Which lines of the data contain the string "side"? Copy every one of them.
==== Data records ====
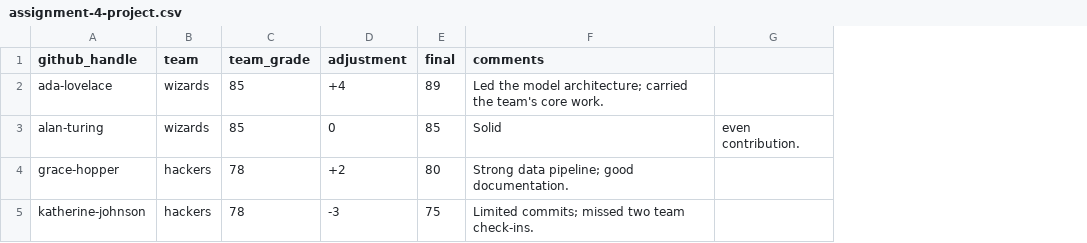
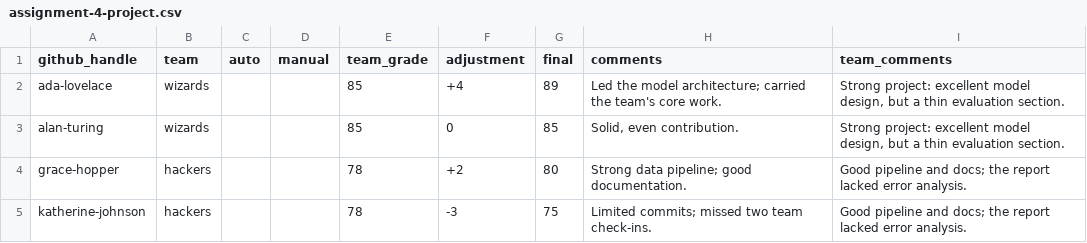
Before and after one commit to hertie-data-science-lab/dsl-teaching-course-setup, a CSV file: example-course/cohort-org/grades/assignment-4-project.csv, drawn as a sheet; removed rows and columns are numbered as before the commit, all else as after; the diff names each change by its address in the sheet, - before the commit and + after, or states it on an @@ line.

Commit message:
feat: grades auto/manual schema + faculty-side autograder (5/6) (#37)
* feat(grades): add auto/manual + shared team_comments to grades schema

* feat(collect): faculty-side autograder (hidden tests, deadline-pinned, token-free run)

```diff
--- a/example-course/cohort-org/grades/assignment-4-project.csv
+++ b/example-course/cohort-org/grades/assignment-4-project.csv
+column C (auto), empty
+column D (manual), empty
-column G, row 3: even contribution.
+column I (team_comments), rows 2-5: Strong project: excellent model design, but a thin evaluation section. | Strong project: excellent model design, but a thin evaluation section. | Good pipeline and docs; the report lacked error analysis. | Good pipeline and docs; the report lacked error analysis.
-H3 (comments): Solid
+H3 (comments): Solid, even contribution.
```
Also changed, not shown: example-course/cohort-org/grades/assignment-1.csv, 4 other files.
====
▸ **Written solution**
feat: grades auto/manual schema + faculty-side autograder (5/6) (#37)
* feat(collect): faculty-side autograder (hidden tests, deadline-pinned, token-free run)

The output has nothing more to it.